## EXERCISE OBJECTIVE
Count how many lines in the data hold "flex". Only the number.

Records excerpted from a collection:
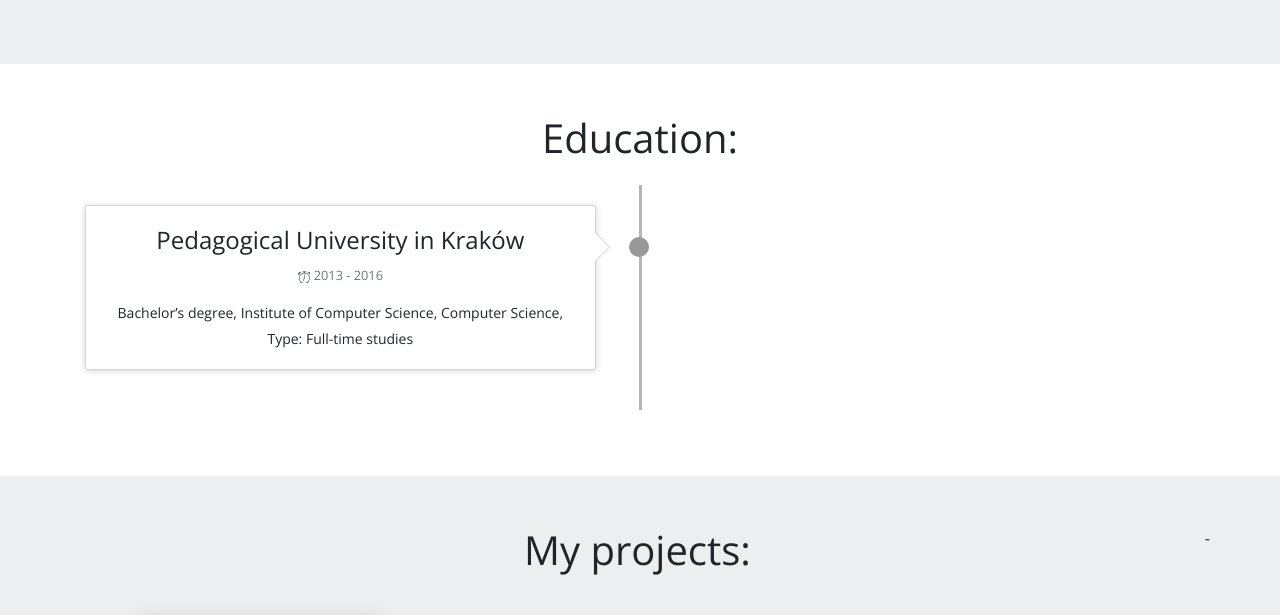
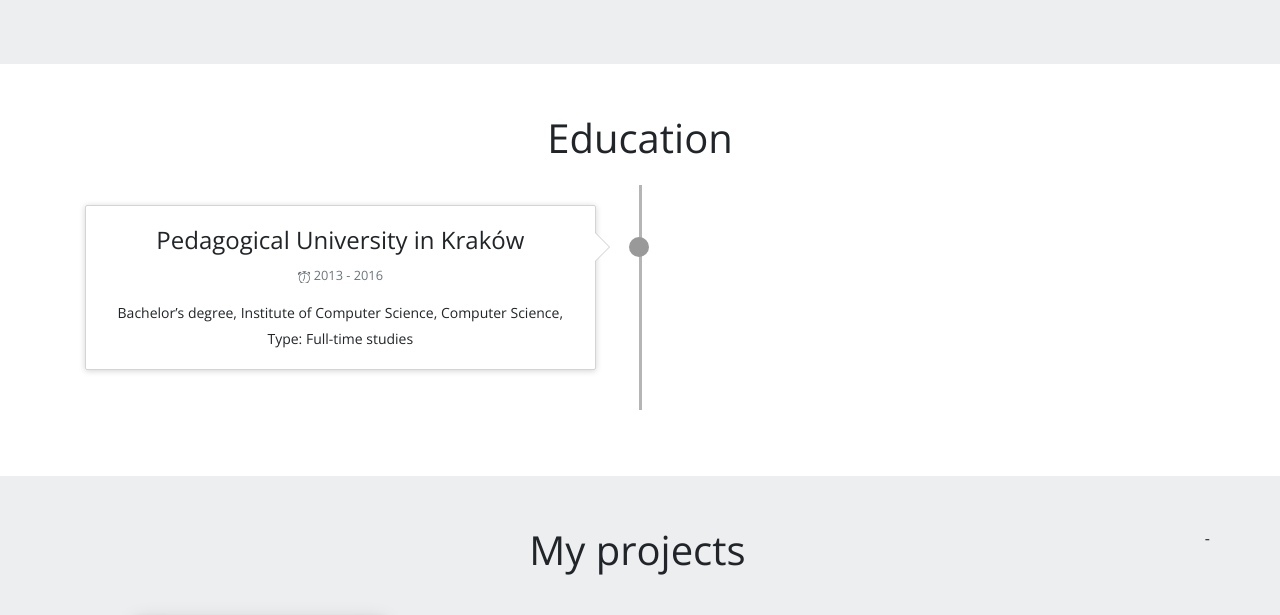
Before and after one commit to MichalZmu/CV-page, a plain HTML site: page index.html in a window 1280 px wide. Shown: the part 1954-2569 px from the top of the page. Drawn offline with nearby package versions, Linux system fonts and the light colour scheme.

Commit message:
improvments

```diff
--- a/index.html
+++ b/index.html
@@ -151,7 +151,7 @@
     <div class="container" data-aos="fade-left" data-aos-duration="1000">
         <div class="row text-center">
             <div class="col">
-                <h1>Education:</h1>
+                <h1>Education</h1>
                 <ul class="timeline">
                     <li>
                         <div class="timeline-badge"></div>
@@ -188,7 +188,7 @@
     <div class="container" data-aos="fade-right" data-aos-duration="1000">
         <div class="row text-center">
             <div class="col">
-                <h1>My projects:</h1>
+                <h1>My projects</h1>
             </div>
             -
         </div>
@@ -257,7 +257,7 @@
     <div class="container" data-aos="fade-right" data-aos-duration="1000">
         <div class="row text-center">
             <div class="col d-flex flex-column align-items-center">
-                <h1>Contact:</h1>
+                <h1>Contact</h1>
                 <p class="d-flex align-items-center justify-content-center">
                     <svg width="2em" height="2em" viewBox="0 0 16 16" class="bi bi-mailbox icon" fill="currentColor"
                          xmlns="http://www.w3.org/2000/svg">
```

## EXPECTED OUTPUT
2